Topic

astronomy

Black gift box.jpg
Black gift box on a dark contrasted background, decorated with a textured bow and feathers, creating a romantic atmosphere. Typically used for birthday, anniversary presents, gift cards, post cards, l

Michael Behe Opens a Black Box for Christmas

On this episode of ID the Future, Lehigh University biochemist Michael Behe discusses the closing sections of his new book Darwin Devolves: The New Science about DNA That Challenges Evolution. He compares evolutionary biology in Darwin’s time and today to the world of astronomy before and after the telescope was invented. The cell was a black box to Darwin and his contemporaries. Today we can explore that black box like never before, much better even than even two decades ago, allowing us to observe what evolution can actually do at the molecular level. According to Behe, the answer is, not much. Evolution can create niche advantages by breaking certain things, but it doesn’t build fundamentally new structures or new machines.

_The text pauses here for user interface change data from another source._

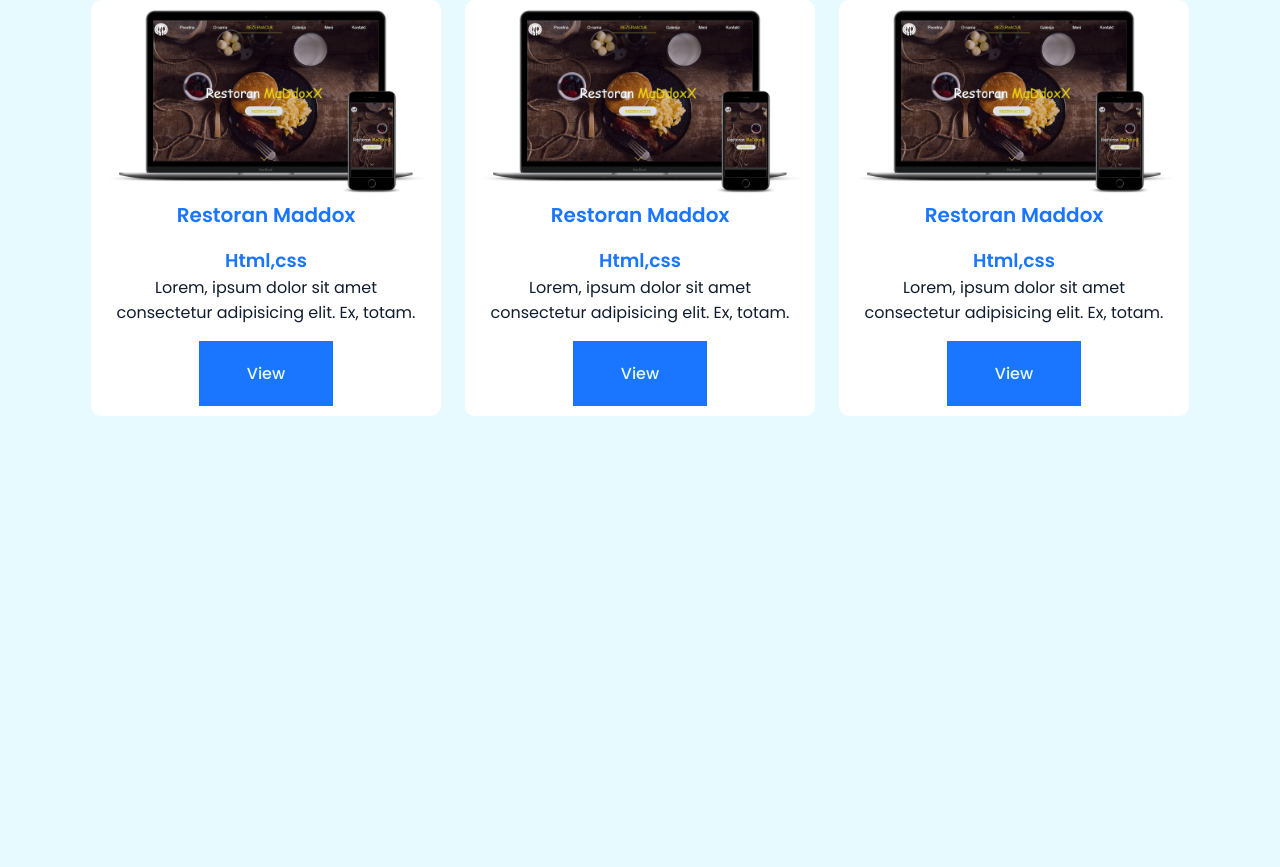
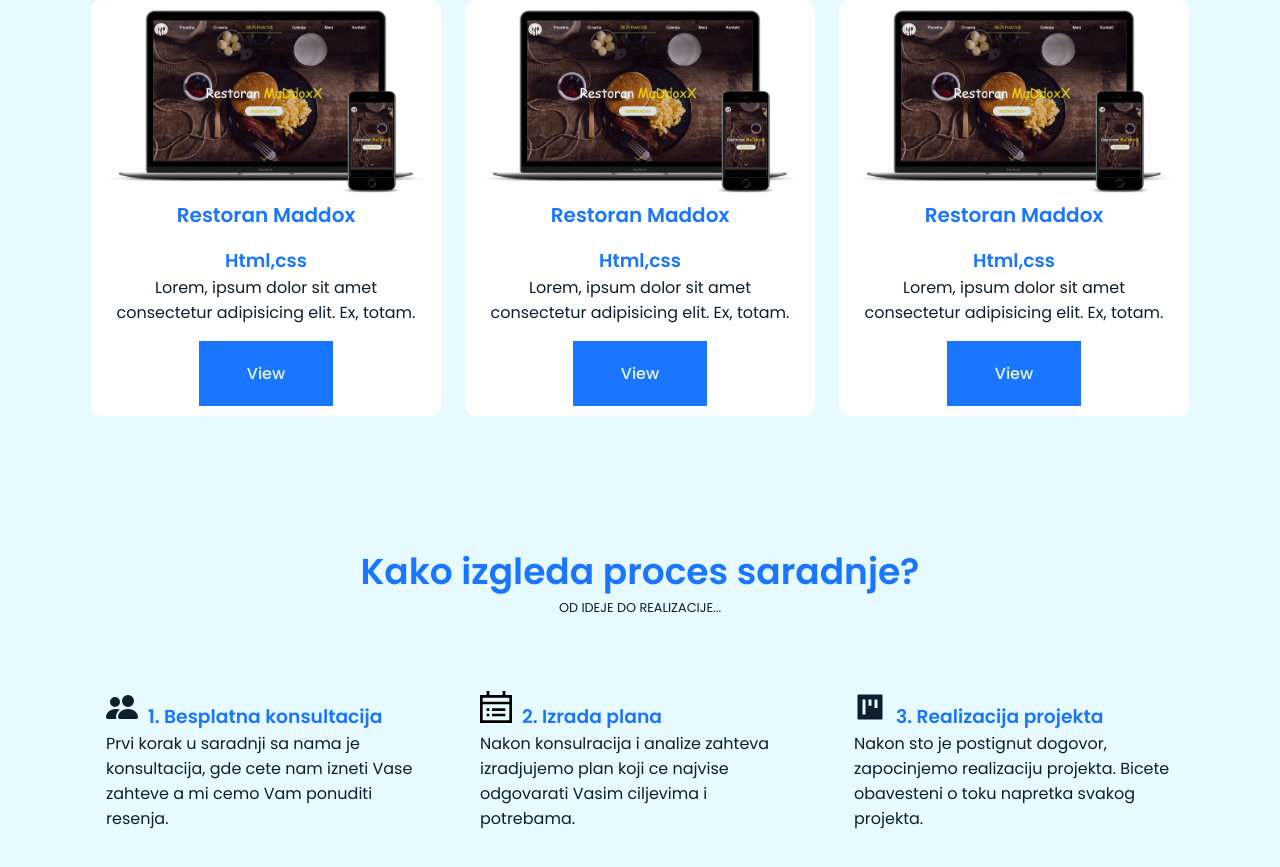
Before and after one commit to darko905/D2, a React (Create React App) app: page / in a window 1280 px wide. Shown: the part 3030-3897 px from the top of the page. Before the commit the page ends 3478 px from the top, so only its background shows below. Built offline with nearby package versions, Linux system fonts and the light colour scheme.

Commit message:
Created process component

```diff
--- a/src/App.js
+++ b/src/App.js
@@ -2,6 +2,7 @@ import About from './components/About/About';
 import Counter from './components/Counter/Counter';
 import Header from './components/Header/Header';
 import Home from './components/Home/Home';
+import Process from './components/Process/Process';
 import Projects from './components/Projects/Projects';
 import Service from './components/Service/Service';
 import './styles/App.css';
@@ -16,6 +17,7 @@ function App() {
       <Service/>
       <Counter/>
       <Projects/>
+      <Process/>
     </main>
     </>
   );
--- a/src/components/Header/Header.js
+++ b/src/components/Header/Header.js
@@ -42,7 +42,7 @@ const Header = () => {
                             </a>
                         </li>
                         <li className='nav__item' onClick={()=> showMenu(!Toogle)}>
-                            <a href='#project' onClick={() => setActiveNav('#project')} className={activeNav === "#project" ? "nav__link active-link" : "nav__link"}>
+                            <a href='#projects' onClick={() => setActiveNav('#projects')} className={activeNav === "#project" ? "nav__link active-link" : "nav__link"}>
                                 PROJEKTI
                             </a>
                         </li>
--- /dev/null
+++ b/src/components/Process/Process.js
@@ -0,0 +1,38 @@
+import React from 'react'
+import { BsPeopleFill } from "react-icons/bs";
+import { GrPlan } from "react-icons/gr";
+import { AiFillProject } from "react-icons/ai";
+
+const Process = () => {
+  return (
+    <section className='section process' id='process'>
+            <h2 className='section__title'>Kako izgleda proces saradnje?</h2>
+            <span className='section__subtitle'>OD IDEJE DO REALIZACIJE...</span>
+
+            <div className='process__container container grid'>
+                <div className="process__content">
+                    <div>
+                        <h3 className='process__title'> <BsPeopleFill className='process__icons'/>1. Besplatna konsultacija</h3>
+                    </div>
+                    <p className='process__descritpion'>Prvi korak u saradnji sa nama je konsultacija, gde cete nam izneti Vase zahteve a mi cemo Vam ponuditi resenja. </p>
+                </div>
+
+                <div className="process__content">
+                    <div>
+                        <h3 className='process__title'> <GrPlan className='process__icons'/>2. Izrada plana</h3>
+                    </div>
+                    <p className='process__descritpion'>Nakon konsulracija i analize zahteva izradjujemo plan koji ce najvise odgovarati Vasim ciljevima i potrebama.</p>
+                </div>
+
+                <div className="process__content">
+                    <div>
+                        <h3 className='process__title'> <AiFillProject className='process__icons'/>3. Realizacija projekta</h3>
+                    </div>
+                    <p className='process__descritpion'>Nakon sto je postignut dogovor, zapocinjemo realizaciju projekta. Bicete obavesteni o toku napretka svakog projekta.</p>
+                </div>
+            </div>
+        </section>
+  )
+}
+
+export default Process
--- a/src/styles/App.css
+++ b/src/styles/App.css
@@ -403,6 +403,36 @@
     grid-template-columns: 1fr;
   }
 }
+.process__title {
+  display: inline;
+}
+
+.process__container {
+  grid-template-columns: repeat(3, 350px);
+  justify-content: center;
+  gap: 3rem;
+}
+
+.process__content {
+  padding: 10px 15px;
+}
+
+.process__icons {
+  font-size: 2rem;
+  margin-right: 10px;
+  color: hsl(213, 49%, 12%);
+}
+
+@media screen and (max-width: 992px) {
+  .process__container {
+    grid-template-columns: repeat(2, 270px);
+  }
+}
+@media screen and (max-width: 768px) {
+  .process__container {
+    grid-template-columns: 1fr;
+  }
+}
 /*Base*/
 * {
   margin: 0;
--- a/src/styles/App.scss
+++ b/src/styles/App.scss
@@ -8,6 +8,7 @@
 @import './service';
 @import './counter';
 @import './projects';
+@import './process';
 
 
 
--- /dev/null
+++ b/src/styles/_process.scss
@@ -0,0 +1,38 @@
+
+.process__title{
+    display: inline;
+
+}
+
+.process__container{
+    grid-template-columns: repeat(3, 350px);
+    justify-content: center;
+    gap: 3rem;
+
+
+}
+
+.process__content{
+    padding: 10px 15px;
+}
+
+.process__icons{
+    font-size: 2rem;
+    margin-right: 10px;
+    color: $text-color;
+}
+
+
+@media screen and (max-width: 992px) {
+
+    .process__container{
+        grid-template-columns: repeat(2, 270px);
+    }
+
+}
+
+@media screen and (max-width: 768px) {
+    .process__container{
+        grid-template-columns: 1fr;
+    }
+}
```
Also changed, not shown: 1 other file (tests, documents, lock files or other folders).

Read More ›

Kepler, Galileo, the Book of Nature, and the First Mathematician

On this episode of ID the Future, Andrew McDiarmid talks with science historian Michael Keas on pioneering mathematical astronomer Johannes Kepler, based on Keas’ new work from ISI Books, Unbelievable: 7 Myths About the History and Future of Science and Religion. Kepler studied theology before turning to math and science, and it was his belief in God that guided his extraordinary discoveries. “Without an architect who created the world,” he said, “there is no … power in mathematics to make anything material.” Scientists, in his view of God, were thinking the thoughts or ideas that God himself had thought any time they discovered some law or deep pattern in nature. Kepler is just one of a long list of great early scientists, including Galileo, who saw a “book” of God’s revelation in nature written in the language of mathematics. God designed the world for discovery, Kepler believed, and that conviction inspired his groundbreaking investigations.

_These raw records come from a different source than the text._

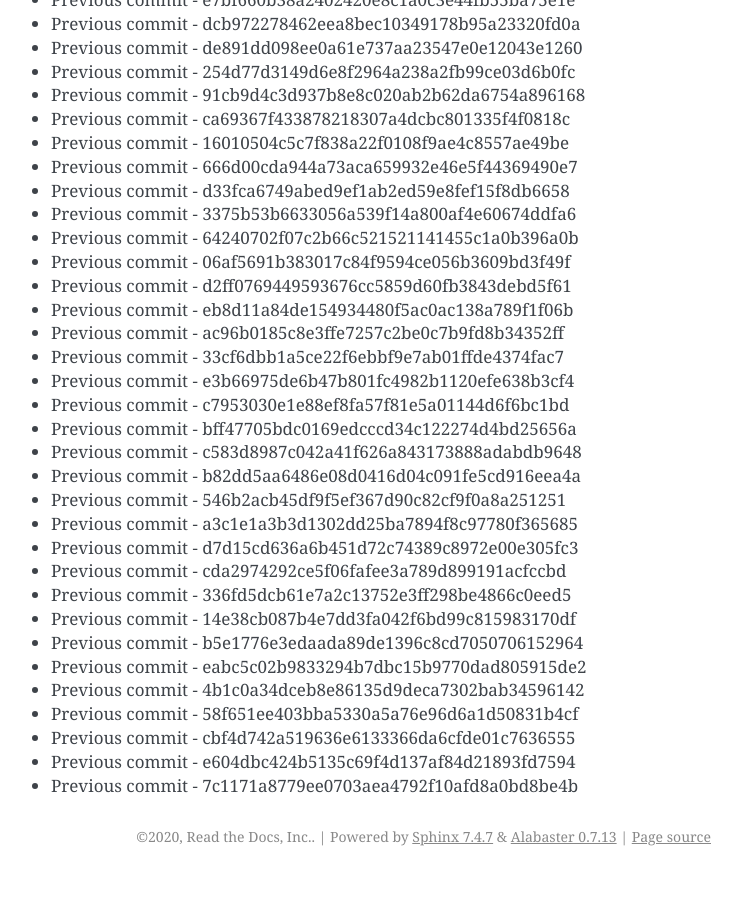
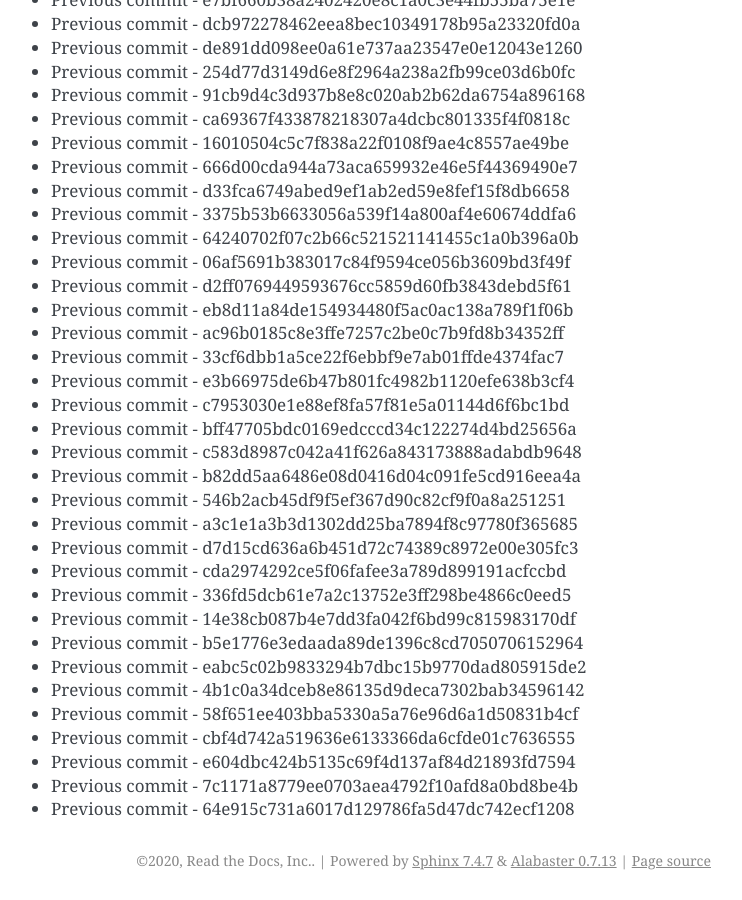
Before and after one commit to readthedocs/rtd-git-stresstest, a Sphinx documentation site: the page built from docs/updates.rst, in a window 1280 px wide and 900 px high, scrolled down 40872 px. Shown: the whole window, without its empty margins (399-1141 px from the left). Built offline with Sphinx 7.4.7, drawn with Linux system fonts in a browser that asks for light colours; before the commit the page ends 41748 px from its top, so only the background shows below that.

Commit message:
Generating commit from previous: 64e915c731a6017d129786fa5d47dc742ecf1208

```diff
--- a/docs/updates.rst
+++ b/docs/updates.rst
@@ -1749,3 +1749,4 @@ It can be tested for any performance characteristics.
 * Previous commit - cbf4d742a519636e6133366da6cfde01c7636555
 * Previous commit - e604dbc424b5135c69f4d137af84d21893fd7594
 * Previous commit - 7c1171a8779ee0703aea4792f10afd8a0bd8be4b
+* Previous commit - 64e915c731a6017d129786fa5d47dc742ecf1208
```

Read More ›

New Book Unbelievable: No Bill Nye, a Big Cosmos Isn’t a Problem for Religion

On this episode of ID the Future host Andrew McDiarmid continues his series with science historian Michael Keas about Mike’s new work from ISI Books, Unbelievable: 7 Myths About the History and Future of Science and Religion. Here they focus on the myth that a vast cosmos renders humanity insignificant, and in the process, discredits the Judeo-Christian worldview. As Keas notes, science popularizer Bill Nye recently dusted off this old saw, but the Old Testament itself, in the Psalms, depicts man and the earth as tiny in compared to a vast universe. Keas also discusses C.S. Lewis’s take on the matter. Lewis pointed out that atheists have argued that a universe where earth is the lone habitable planet argues against God. Read More ›

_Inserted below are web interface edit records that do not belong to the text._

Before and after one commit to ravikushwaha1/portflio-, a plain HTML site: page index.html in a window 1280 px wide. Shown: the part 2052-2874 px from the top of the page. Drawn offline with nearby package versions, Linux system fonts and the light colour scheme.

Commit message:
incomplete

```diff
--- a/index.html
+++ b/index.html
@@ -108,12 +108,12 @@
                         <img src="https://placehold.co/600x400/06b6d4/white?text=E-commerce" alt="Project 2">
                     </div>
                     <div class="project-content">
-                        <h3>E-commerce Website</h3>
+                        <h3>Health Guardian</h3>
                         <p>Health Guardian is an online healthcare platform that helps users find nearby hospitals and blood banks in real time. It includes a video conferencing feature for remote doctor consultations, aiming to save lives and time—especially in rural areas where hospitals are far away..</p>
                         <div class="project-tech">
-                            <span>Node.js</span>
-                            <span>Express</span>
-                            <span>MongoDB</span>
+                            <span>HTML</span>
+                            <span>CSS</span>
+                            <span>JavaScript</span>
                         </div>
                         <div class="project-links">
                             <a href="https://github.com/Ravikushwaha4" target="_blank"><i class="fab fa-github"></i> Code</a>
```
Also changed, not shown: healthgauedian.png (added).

IDTF-thumbnail
IDTF-thumbnail

How a Perfect Solar Eclipse Suggests Intelligent Design

On this episode of ID: The Future, CSC Senior Fellow Jay Richards explains how perfect solar eclipses are the tip of an iceberg-size design argument found in a book he co-wrote, The Privileged Planet. The conditions for a habitable planet (right distance from the right size star, a big but not too big moon that is the right distance away to stabilize Earth’s tilt and circulate its oceans) are also conditions that make perfect solar eclipses from the Earth’s surface much more likely. And perfect eclipses aren’t just eerie and beautiful. They’ve helped scientists test and discover things, and are part of a larger pattern: The conditions needed for a habitable place in the cosmos correlate with the conditions well suited for scientific discovery. As Richards notes, this correlation is inexplicable if the cosmos is the product of chance. But if it’s intelligently designed with creatures like us in mind, it’s just what we might expect.

Read More ›